Tuesday, August 12, 2008

water fight

It seems in Thailand they have a huge water fight to celebrate the new year:

Tuesday, August 05, 2008

Bottled Water

Monday, August 04, 2008

Unhealthy thirst for profit

from: The Wall Street Journal Digital Network

Unhealthy thirst for profit
Commentary: Water, water, everywhere, but so is the need to curb speculators
Thomas Kostigen, MarketWatch
Last update: 7:40 p.m. EDT June 26, 2008

SANTA MONICA, Calif. (MarketWatch) -- A majority of U.S. mayors voted to stop paying for bottled water with taxpayers' money. Instead, they are opting to use tap water at city meetings and for city employees.
San Francisco Mayor Gavin Newsom introduced the idea at the U.S. Conference of Mayors that took place earlier this week in Miami, and it was quickly embraced by others.
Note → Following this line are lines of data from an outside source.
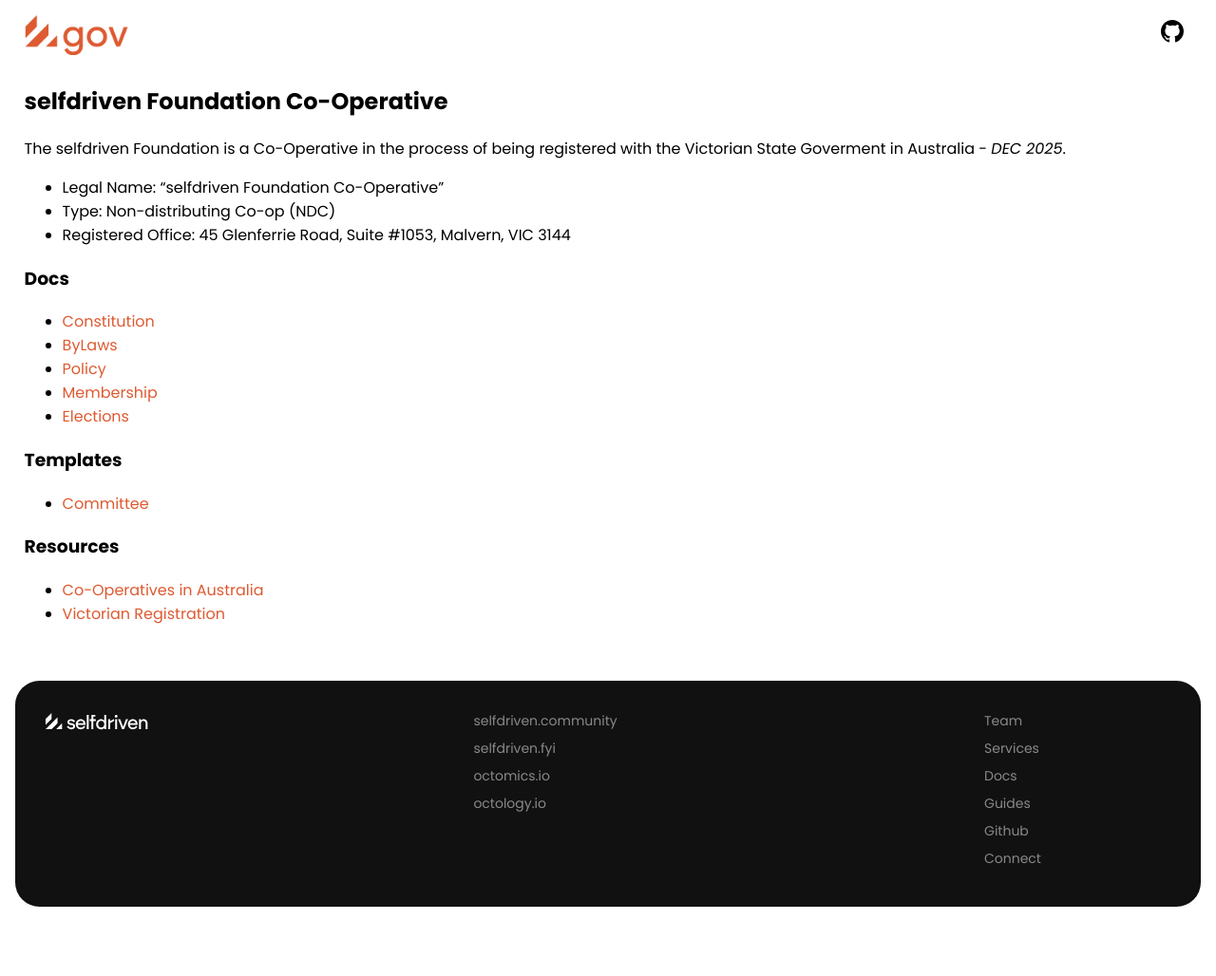
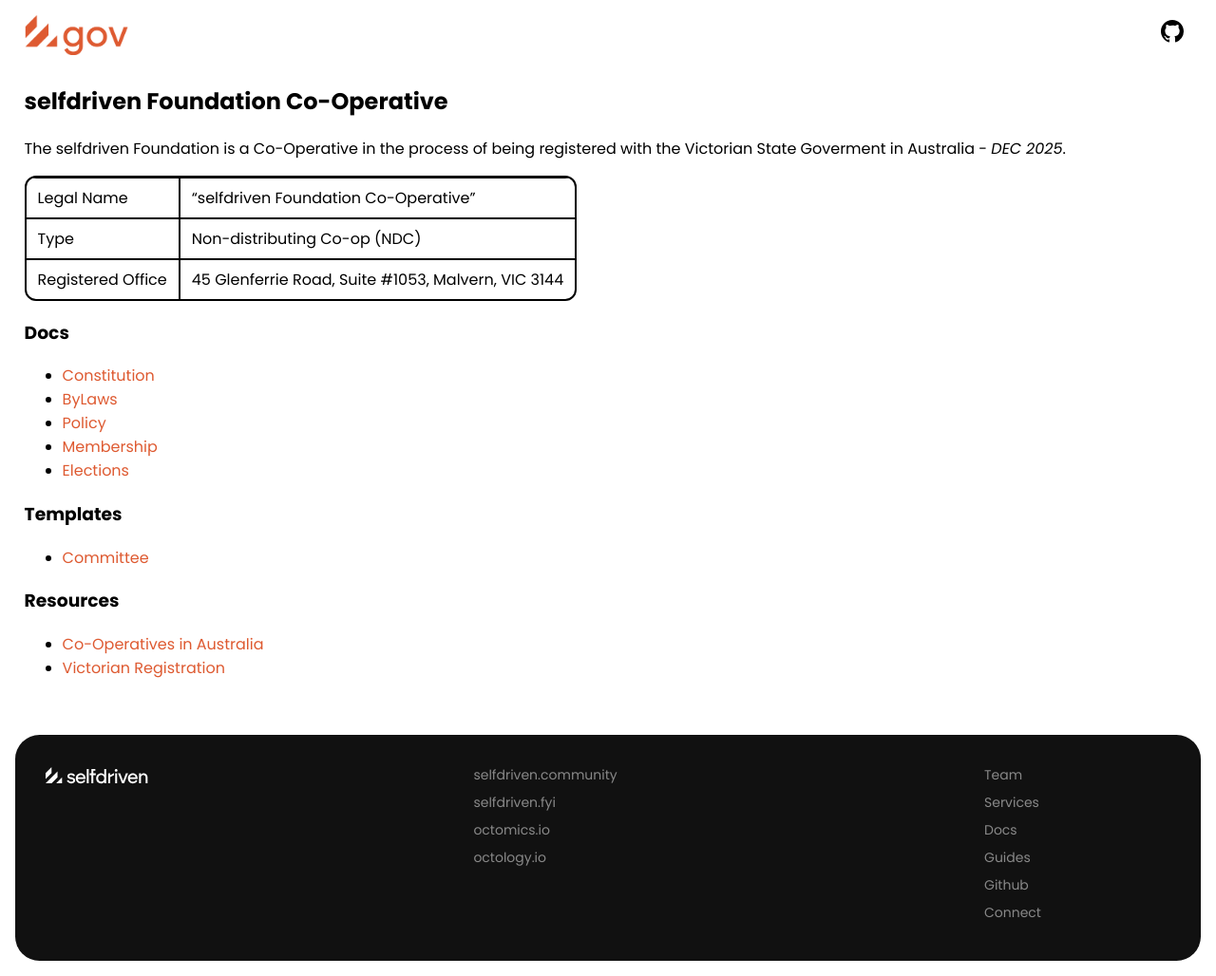
Before and after one commit to selfdriven-engagement/governance, a Jekyll site: the page built from docs/pages/coop-selfdriven-foundation.md, in a window 1280 px wide. Shown: the whole page at 95% size. Built offline with Jekyll 4.4.1, drawn with Linux system fonts in a browser that asks for light colours; before the commit the page ends 971 px from its top, so only the background shows below that; part of the change alters nothing that is shown.

```diff
--- a/docs/pages/coop-selfdriven-foundation.md
+++ b/docs/pages/coop-selfdriven-foundation.md
@@ -8,9 +8,9 @@ permalink: /cooperative
 
 The selfdriven Foundation is a Co-Operative in the process of being registered with the Victorian State Goverment in Australia - *DEC 2025*.
 
-- Legal Name: "selfdriven Foundation Co-Operative"
-- Type: Non-distributing Co-op (NDC)
-- Registered Office: 45 Glenferrie Road, Suite #1053, Malvern, VIC 3144
+|Legal Name|"selfdriven Foundation Co-Operative"|
+|Type|Non-distributing Co-op (NDC)|
+|Registered Office|45 Glenferrie Road, Suite #1053, Malvern, VIC 3144|
 
 ### Docs
 
```
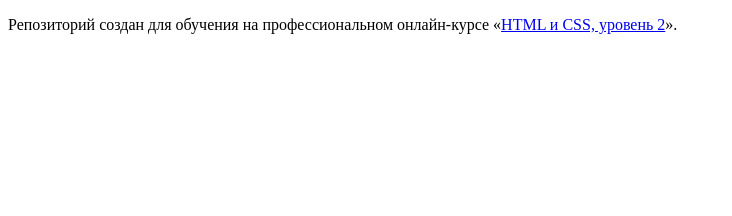
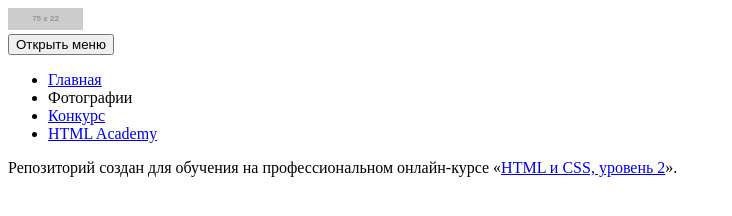
Before and after one commit to GreeneTM/677469-pink-18, a website: page source/photo.html in a window 1280 px wide. Shown: the whole page, without its empty margins (0-732 px from the left). Drawn offline with Linux system fonts and the light colour scheme; placeholder pictures from the web are drawn by us.

Commit message:
Добовляет разметку header на страницу photo

```diff
--- a/source/photo.html
+++ b/source/photo.html
@@ -5,7 +5,30 @@
     <title>HTML Academy: Пинк</title>
   </head>
   <body>
-
+      <header class="page-header">
+          <a class="page-header__logo">
+            <img class="page-header__logo-image" src="https://via.placeholder.com/75x22" alt="pink" width="75" height="22">
+          </a>
+          <nav class="main-nav">
+            <button class="main-nav__toggle" type="button">Открыть меню</button>
+            <div class="main-nav__wrapper">
+              <ul class="main-nav__list site-list">
+                  <li class="site-list__item">
+                    <a href="index.html">Главная</a>
+                  </li>
+                  <li class="site-list__item site-list__item--active">
+                    <a>Фотографии</a>
+                  </li>
+                  <li class="site-list__item">
+                    <a href="form.html">Конкурс</a>
+                  </li>
+                  <li class="site-list__item">
+                    <a href="#">HTML Academy</a>
+                  </li>
+                </ul>
+            </div>
+          </nav>
+        </header>
     <p>Репозиторий создан для обучения на профессиональном онлайн‑курсе «<a href="https://htmlacademy.ru/intensive/adaptive">HTML и CSS, уровень 2</a>».</p>
 
   </body>
```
To be sure, the beverage industry isn't happy about the move. "A few mayors have chosen sound-bite environmentalism over sound public policy in their zeal to appease liberal activist groups that are pedaling misinformation about bottled water," the Associated Press quoted Kevin Keane, a senior vice president of the industry's American Beverage Association, as saying.

But the mayors' move is smart. About 25% of bottled water comes from municipal sources anyway -- the same municipal sources that provide tap water. They also regulate and monitor water quality more regularly, according to the Natural Resources Defense Council.

Moreover, considering that municipal sources are often city sources of water supply, why should these municipalities pay for their own water along with the $70 million that Corporate Accountability International estimates it costs to dispose of the plastic bottles every year?

Tap the tap

I salute the U.S. Conference of Mayors for its action and think others should enact similar measures. Many restaurants have banned serving bottled water altogether, and offer tap only.

It isn't so much the water that is the problem with bottled water, it's the plastic waste. We in the U.S. consume 81 million plastic bottles per day, according to the Container Recycling Institute. With less than one-third of these bottles getting recycled, that leaves a lot of waste. And plastics don't biodegrade.

Now while I say that water use isn't so much the problem with bottled water, it's a growing one -- both in terms of tapping supplies as well as in precedent.

The $15 billion-plus bottled-water industry has grown out of nothing over the last couple of decades. The water used to supply it amounts to far less than 1% of supply. However, the idea that water itself can be owned is disturbing.

We can only survive about three days without water. Like air, it should be made available to us as part of what many organizations call the "commons." We don't pay for air, why water?

The amount of private water providers has grown more than 100-fold since 1990 and they now supply about 10% of the world's population, according to water activist Maude Barlow, founder of the Blue Planet Project. And water ownership is growing with people, and investors seeing it as a ripe commodity.

T. Boone Pickens, the famous oil investor, for example, is betting big on water, buying up rights in the Southwest.
I'm not saying that people shouldn't have the right to buy premium water (some wingnuts have opened oxygen bars after all), but there should be a limit on the amount of water profiteers can own, then let speculators have at it.

We need look no further than our food supply to see the dangers speculation has on prices -- and therefore those who cannot afford to pay; they starve.

We should set a water policy that assures people have ready access to it as part of their right to exist. Sure we trade taxes for rights all the time. And I think that is exactly the point of the U.S. mayors who voted to end taxpayer funding of bottled water: It's ours to begin with. Water should not be made into a total commodity. That would have life and death consequences, and markets don't care; they operate without conscience.